Rendeavour, the biggest new city builder in Africa, will be investing over $250 million worth of infrastructure in Alaro City, the new mixed-income city being built at the Lekki Free Zone (LFZ), Lagos state.
Tim Beighton, the head of marketing and communications, Rendeavour, who disclosed this at a media parley in Lagos on Wednesday, said appetite for Alaro City, has remained strong as investors and prospective homeowners continued to turn to a development that has been widely hailed as the next phase of Lagos.
Beighton said over $250 million worth of infrastructure will be invested in Alaro city and an additional $1.5 billion will be invested in building structures. “Launched in January, Alaro City is planned as a 2,000-hectare integrated mixed-use, city-scale development with industrial and logistics locations, complemented by offices, homes, schools, healthcare facilities, hotels, entertainment and 150 hectares of parks and open spaces. The project, more than twice the size of Victoria Island, is a joint venture between the Lagos State Government and Rendeavour.
“The phase one of its residential plots has already been sold out; and the phase two sales are ongoing. Businesses are also taking advantage of the mixed-use characteristics of the new city going by the several facilities under construction at the site. More than 10 businesses, spanning across national and multinational firms, are currently investing in the city,” he added.
Odunayo Ojo, the CEO of Alaro City, said the new city, located in the North West Quadrant of the LFZ, lies in the growth path of Lagos and aims to serve as a model for what a modern mixed-use city looks like. “We expected high uptake of the plots, but the rate at which they are sold out has been exceptional,” he said.
As a master developer, Rendeavour is building seven new cities in Nigeria, Kenya, Ghana, Zambia and Democratic Republic of Congo, and each city costs $250 million, all in a bid to create infrastructure, living and working spaces that will help sustain and accelerate Africa’s economic growth, meet the aspirations of Africa’s burgeoning middle classes, and serve as a catalyst for further urban development, said Stephen Jennings, the founder and CEO of Rendeavour.

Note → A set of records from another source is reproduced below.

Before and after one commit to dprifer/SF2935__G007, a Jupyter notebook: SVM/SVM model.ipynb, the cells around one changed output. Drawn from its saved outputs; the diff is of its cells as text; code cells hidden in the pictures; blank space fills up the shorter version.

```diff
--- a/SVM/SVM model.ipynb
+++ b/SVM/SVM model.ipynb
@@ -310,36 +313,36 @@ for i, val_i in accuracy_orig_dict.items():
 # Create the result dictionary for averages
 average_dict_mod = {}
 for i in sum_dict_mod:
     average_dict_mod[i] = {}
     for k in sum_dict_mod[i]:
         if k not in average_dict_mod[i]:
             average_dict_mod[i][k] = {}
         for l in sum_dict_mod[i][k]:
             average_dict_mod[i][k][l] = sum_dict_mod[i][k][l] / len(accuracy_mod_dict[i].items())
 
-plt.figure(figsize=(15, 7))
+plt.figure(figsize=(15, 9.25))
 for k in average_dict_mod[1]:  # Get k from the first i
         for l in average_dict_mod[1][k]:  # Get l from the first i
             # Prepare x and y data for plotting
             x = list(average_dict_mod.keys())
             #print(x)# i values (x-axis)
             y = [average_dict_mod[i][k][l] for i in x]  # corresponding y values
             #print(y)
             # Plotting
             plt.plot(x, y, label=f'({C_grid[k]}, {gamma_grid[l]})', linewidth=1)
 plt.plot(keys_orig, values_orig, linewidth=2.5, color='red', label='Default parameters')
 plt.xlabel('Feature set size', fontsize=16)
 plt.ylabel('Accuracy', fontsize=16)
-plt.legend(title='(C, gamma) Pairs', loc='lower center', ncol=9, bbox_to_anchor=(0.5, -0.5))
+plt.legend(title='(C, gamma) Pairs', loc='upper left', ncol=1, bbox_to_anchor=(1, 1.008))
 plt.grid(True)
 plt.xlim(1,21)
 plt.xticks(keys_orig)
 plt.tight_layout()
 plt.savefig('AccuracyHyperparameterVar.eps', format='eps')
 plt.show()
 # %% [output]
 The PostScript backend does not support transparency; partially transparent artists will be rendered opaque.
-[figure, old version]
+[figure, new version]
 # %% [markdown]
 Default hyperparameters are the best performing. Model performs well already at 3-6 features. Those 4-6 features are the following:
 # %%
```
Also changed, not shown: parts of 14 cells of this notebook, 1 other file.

In terms of taxes, partner and CEO of Taxaide, a tax management firm, Bidemi Olumide said, “LFZ is exempted from all federal, state and local government taxes, levies and rates while operating in the zone. Some of these taxes include: Value Added Tax (VAT), Withholding Tax (WHT), Company Income Tax and Custom/Import Duties. This has also been identified as a magnet for investors in Alaro City.
“These investors are attracted by, among other things, the tax breaks available with operating in a free trade zone. For your company to be operating in that territory, you have a significant rebate in taxes; and that is a conservative way of putting it. You have zero to no income taxes; you have no transactions taxes; etc.

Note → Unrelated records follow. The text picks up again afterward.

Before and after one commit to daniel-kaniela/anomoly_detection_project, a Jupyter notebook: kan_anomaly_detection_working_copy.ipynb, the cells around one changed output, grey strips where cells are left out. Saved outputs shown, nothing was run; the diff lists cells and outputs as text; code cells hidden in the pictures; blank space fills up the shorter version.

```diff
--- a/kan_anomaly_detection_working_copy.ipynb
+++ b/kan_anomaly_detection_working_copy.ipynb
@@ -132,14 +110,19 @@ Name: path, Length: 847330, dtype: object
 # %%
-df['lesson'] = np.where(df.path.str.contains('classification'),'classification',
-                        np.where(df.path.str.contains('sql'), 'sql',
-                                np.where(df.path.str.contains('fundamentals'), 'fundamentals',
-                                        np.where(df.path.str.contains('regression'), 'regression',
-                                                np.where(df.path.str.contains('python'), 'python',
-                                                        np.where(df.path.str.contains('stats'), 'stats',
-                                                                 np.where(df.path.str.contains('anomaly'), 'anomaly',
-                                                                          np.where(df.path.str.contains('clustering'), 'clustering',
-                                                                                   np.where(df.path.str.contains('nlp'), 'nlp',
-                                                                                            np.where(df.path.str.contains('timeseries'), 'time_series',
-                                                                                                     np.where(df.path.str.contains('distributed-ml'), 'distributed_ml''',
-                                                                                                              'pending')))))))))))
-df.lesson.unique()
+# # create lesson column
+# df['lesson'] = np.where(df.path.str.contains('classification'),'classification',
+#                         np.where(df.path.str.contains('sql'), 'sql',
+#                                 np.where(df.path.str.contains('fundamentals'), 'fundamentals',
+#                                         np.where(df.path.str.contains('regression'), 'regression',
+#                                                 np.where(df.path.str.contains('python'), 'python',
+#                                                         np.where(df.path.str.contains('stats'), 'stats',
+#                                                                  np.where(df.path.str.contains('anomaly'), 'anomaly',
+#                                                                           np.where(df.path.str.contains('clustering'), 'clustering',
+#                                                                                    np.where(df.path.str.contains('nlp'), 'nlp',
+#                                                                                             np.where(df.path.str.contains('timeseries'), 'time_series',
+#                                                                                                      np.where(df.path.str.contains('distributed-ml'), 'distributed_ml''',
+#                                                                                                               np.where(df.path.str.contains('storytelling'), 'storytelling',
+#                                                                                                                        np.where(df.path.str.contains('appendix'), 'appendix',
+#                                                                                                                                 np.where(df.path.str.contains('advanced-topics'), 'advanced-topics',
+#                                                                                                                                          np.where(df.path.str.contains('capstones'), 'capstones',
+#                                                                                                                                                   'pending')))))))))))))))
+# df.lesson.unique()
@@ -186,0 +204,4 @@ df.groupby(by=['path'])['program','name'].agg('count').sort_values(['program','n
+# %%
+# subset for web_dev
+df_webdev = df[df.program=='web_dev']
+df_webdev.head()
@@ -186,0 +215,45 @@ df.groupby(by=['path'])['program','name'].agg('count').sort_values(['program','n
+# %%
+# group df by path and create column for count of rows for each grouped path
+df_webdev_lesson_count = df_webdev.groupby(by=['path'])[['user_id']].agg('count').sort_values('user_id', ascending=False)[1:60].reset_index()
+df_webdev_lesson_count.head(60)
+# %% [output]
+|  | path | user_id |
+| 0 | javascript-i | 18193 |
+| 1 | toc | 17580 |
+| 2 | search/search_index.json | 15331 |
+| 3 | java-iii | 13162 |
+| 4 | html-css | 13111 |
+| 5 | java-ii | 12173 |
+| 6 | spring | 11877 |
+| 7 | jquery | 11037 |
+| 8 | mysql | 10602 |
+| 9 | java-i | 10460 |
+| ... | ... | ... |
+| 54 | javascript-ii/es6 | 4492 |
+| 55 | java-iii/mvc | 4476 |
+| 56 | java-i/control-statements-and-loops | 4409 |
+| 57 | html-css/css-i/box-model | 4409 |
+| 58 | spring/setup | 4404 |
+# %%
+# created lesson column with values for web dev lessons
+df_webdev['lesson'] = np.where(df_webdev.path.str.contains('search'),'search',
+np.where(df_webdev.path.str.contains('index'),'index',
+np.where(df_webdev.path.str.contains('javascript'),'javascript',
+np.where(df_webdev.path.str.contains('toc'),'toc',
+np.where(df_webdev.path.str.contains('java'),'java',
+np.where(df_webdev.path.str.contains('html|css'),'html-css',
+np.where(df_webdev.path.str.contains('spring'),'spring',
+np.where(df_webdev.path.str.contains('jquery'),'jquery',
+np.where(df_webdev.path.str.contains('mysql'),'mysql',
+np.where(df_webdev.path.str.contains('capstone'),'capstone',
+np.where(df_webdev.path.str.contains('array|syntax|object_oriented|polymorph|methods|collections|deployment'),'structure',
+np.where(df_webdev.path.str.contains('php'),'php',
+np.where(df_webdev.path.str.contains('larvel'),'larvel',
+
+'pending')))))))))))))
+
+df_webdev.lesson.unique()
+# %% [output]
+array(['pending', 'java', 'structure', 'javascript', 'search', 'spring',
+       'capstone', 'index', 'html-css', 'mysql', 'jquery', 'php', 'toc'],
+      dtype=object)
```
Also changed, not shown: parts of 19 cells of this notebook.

“Then on the regulatory side, you are not dealing with multiple regulators; you are dealing with one regulator, which is the Nigeria Export Processing Zones Authority (NEPZA), who then organises all the relevant regulators under one umbrella so that you have only one port of call for all regulatory matters which significantly reduces your compliant costs.”